(Source data)

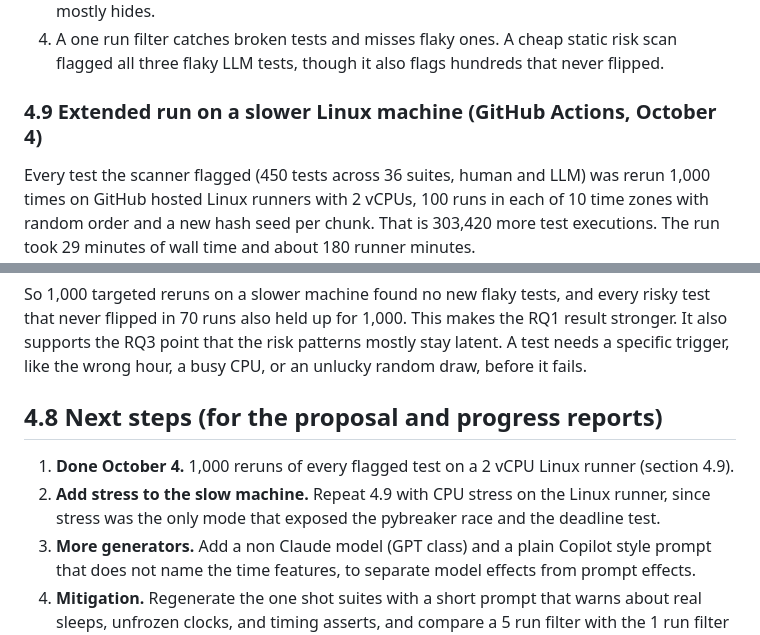
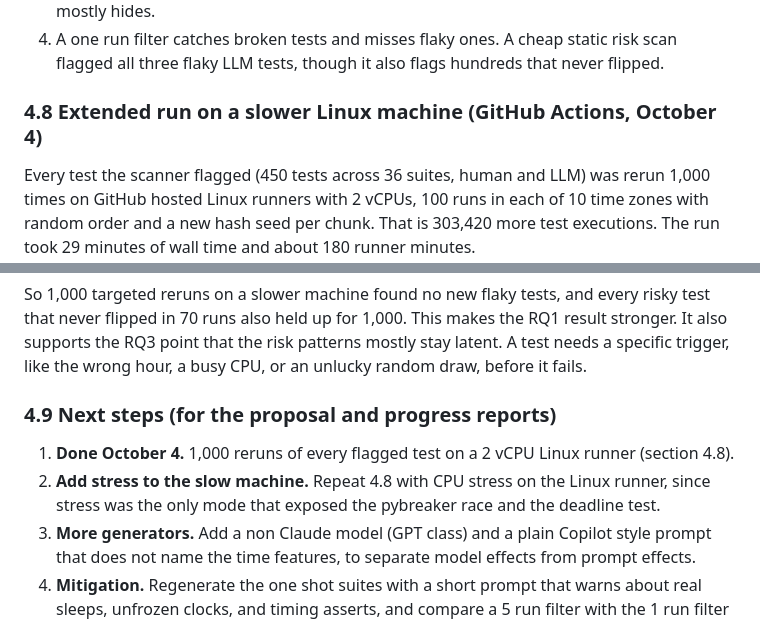
Before and after one commit to shaunak1206/ece382v-flaky-llm-tests, a Markdown page: REPORT.md, 2 parts joined by grey strips. Drawn GitHub-style.

Commit message:
Fix section numbering

```diff
--- a/REPORT.md
+++ b/REPORT.md
@@ -173,7 +173,7 @@ Failures out of 50 runs for each flaky LLM test in each configuration.
 3. LLM tests carry about twice the latent timing and randomness risk, which a fast laptop mostly hides.
 4. A one run filter catches broken tests and misses flaky ones. A cheap static risk scan flagged all three flaky LLM tests, though it also flags hundreds that never flipped.
 
-### 4.9 Extended run on a slower Linux machine (GitHub Actions, October 4)
+### 4.8 Extended run on a slower Linux machine (GitHub Actions, October 4)
 
 Every test the scanner flagged (450 tests across 36 suites, human and LLM) was rerun 1,000 times on GitHub hosted Linux runners with 2 vCPUs, 100 runs in each of 10 time zones with random order and a new hash seed per chunk. That is 303,420 more test executions. The run took 29 minutes of wall time and about 180 runner minutes.
 
@@ -191,10 +191,10 @@ Every test the scanner flagged (450 tests across 36 suites, human and LLM) was r
 
 So 1,000 targeted reruns on a slower machine found no new flaky tests, and every risky test that never flipped in 70 runs also held up for 1,000. This makes the RQ1 result stronger. It also supports the RQ3 point that the risk patterns mostly stay latent. A test needs a specific trigger, like the wrong hour, a busy CPU, or an unlucky random draw, before it fails.
 
-## 4.8 Next steps (for the proposal and progress reports)
+### 4.9 Next steps (for the proposal and progress reports)
 
-1. **Done October 4.** 1,000 reruns of every flagged test on a 2 vCPU Linux runner (section 4.9).
-2. **Add stress to the slow machine.** Repeat 4.9 with CPU stress on the Linux runner, since stress was the only mode that exposed the pybreaker race and the deadline test.
+1. **Done October 4.** 1,000 reruns of every flagged test on a 2 vCPU Linux runner (section 4.8).
+2. **Add stress to the slow machine.** Repeat 4.8 with CPU stress on the Linux runner, since stress was the only mode that exposed the pybreaker race and the deadline test.
 3. **More generators.** Add a non Claude model (GPT class) and a plain Copilot style prompt that does not name the time features, to separate model effects from prompt effects.
 4. **Mitigation.** Regenerate the one shot suites with a short prompt that warns about real sleeps, unfrozen clocks, and timing asserts, and compare a 5 run filter with the 1 run filter on cost and on flaky tests kept.
 5. **Order dependence check.** Run iDFlakies style polluter and victim search on all generated suites, since the per test scan cannot see shared state.
```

▶ **Brief**:
Drop the pictures; repeat each entry above exactly.

▶ **Exercise solution**:
Before and after one commit to shaunak1206/ece382v-flaky-llm-tests, a Markdown page: REPORT.md, 2 parts joined by grey strips. Drawn GitHub-style.

Commit message:
Fix section numbering

```diff
--- a/REPORT.md
+++ b/REPORT.md
@@ -173,7 +173,7 @@ Failures out of 50 runs for each flaky LLM test in each configuration.
 3. LLM tests carry about twice the latent timing and randomness risk, which a fast laptop mostly hides.
 4. A one run filter catches broken tests and misses flaky ones. A cheap static risk scan flagged all three flaky LLM tests, though it also flags hundreds that never flipped.
 
-### 4.9 Extended run on a slower Linux machine (GitHub Actions, October 4)
+### 4.8 Extended run on a slower Linux machine (GitHub Actions, October 4)
 
 Every test the scanner flagged (450 tests across 36 suites, human and LLM) was rerun 1,000 times on GitHub hosted Linux runners with 2 vCPUs, 100 runs in each of 10 time zones with random order and a new hash seed per chunk. That is 303,420 more test executions. The run took 29 minutes of wall time and about 180 runner minutes.
 
@@ -191,10 +191,10 @@ Every test the scanner flagged (450 tests across 36 suites, human and LLM) was r
 
 So 1,000 targeted reruns on a slower machine found no new flaky tests, and every risky test that never flipped in 70 runs also held up for 1,000. This makes the RQ1 result stronger. It also supports the RQ3 point that the risk patterns mostly stay latent. A test needs a specific trigger, like the wrong hour, a busy CPU, or an unlucky random draw, before it fails.
 
-## 4.8 Next steps (for the proposal and progress reports)
+### 4.9 Next steps (for the proposal and progress reports)
 
-1. **Done October 4.** 1,000 reruns of every flagged test on a 2 vCPU Linux runner (section 4.9).
-2. **Add stress to the slow machine.** Repeat 4.9 with CPU stress on the Linux runner, since stress was the only mode that exposed the pybreaker race and the deadline test.
+1. **Done October 4.** 1,000 reruns of every flagged test on a 2 vCPU Linux runner (section 4.8).
+2. **Add stress to the slow machine.** Repeat 4.8 with CPU stress on the Linux runner, since stress was the only mode that exposed the pybreaker race and the deadline test.
 3. **More generators.** Add a non Claude model (GPT class) and a plain Copilot style prompt that does not name the time features, to separate model effects from prompt effects.
 4. **Mitigation.** Regenerate the one shot suites with a short prompt that warns about real sleeps, unfrozen clocks, and timing asserts, and compare a 5 run filter with the 1 run filter on cost and on flaky tests kept.
 5. **Order dependence check.** Run iDFlakies style polluter and victim search on all generated suites, since the per test scan cannot see shared state.
```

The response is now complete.